*PROMPT*
Read the data below. Every line holding the string "Series" must be copied.
⟨
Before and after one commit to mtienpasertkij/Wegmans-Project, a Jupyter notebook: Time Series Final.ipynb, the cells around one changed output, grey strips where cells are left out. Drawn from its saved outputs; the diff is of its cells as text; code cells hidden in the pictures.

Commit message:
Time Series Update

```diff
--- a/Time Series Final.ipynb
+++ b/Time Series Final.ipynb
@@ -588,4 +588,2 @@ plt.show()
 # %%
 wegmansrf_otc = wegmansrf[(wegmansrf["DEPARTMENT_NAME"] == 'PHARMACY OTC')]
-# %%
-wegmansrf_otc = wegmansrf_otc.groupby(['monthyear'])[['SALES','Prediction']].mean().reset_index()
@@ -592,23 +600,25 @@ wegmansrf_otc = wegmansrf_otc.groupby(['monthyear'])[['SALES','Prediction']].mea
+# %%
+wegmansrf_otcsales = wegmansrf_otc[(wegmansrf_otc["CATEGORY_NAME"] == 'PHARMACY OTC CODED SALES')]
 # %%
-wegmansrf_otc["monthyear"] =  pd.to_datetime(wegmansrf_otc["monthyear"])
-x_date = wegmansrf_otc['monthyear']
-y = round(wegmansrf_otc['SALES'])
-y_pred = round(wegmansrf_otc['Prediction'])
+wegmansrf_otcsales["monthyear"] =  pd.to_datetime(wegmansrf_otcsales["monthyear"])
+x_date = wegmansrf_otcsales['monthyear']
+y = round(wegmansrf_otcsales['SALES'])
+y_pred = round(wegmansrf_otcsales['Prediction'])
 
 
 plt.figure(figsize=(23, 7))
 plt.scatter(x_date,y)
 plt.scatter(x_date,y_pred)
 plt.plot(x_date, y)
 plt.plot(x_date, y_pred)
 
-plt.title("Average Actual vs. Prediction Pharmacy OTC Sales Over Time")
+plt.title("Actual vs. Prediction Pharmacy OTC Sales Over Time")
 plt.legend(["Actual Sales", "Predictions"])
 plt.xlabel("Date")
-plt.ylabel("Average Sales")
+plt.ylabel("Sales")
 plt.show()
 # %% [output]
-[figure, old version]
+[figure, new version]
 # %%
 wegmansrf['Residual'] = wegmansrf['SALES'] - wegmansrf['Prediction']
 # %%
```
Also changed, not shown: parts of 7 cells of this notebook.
⟩
*YOUR SOLUTION*
Before and after one commit to mtienpasertkij/Wegmans-Project, a Jupyter notebook: Time Series Final.ipynb, the cells around one changed output, grey strips where cells are left out. Drawn from its saved outputs; the diff is of its cells as text; code cells hidden in the pictures.
Time Series Update
--- a/Time Series Final.ipynb
+++ b/Time Series Final.ipynb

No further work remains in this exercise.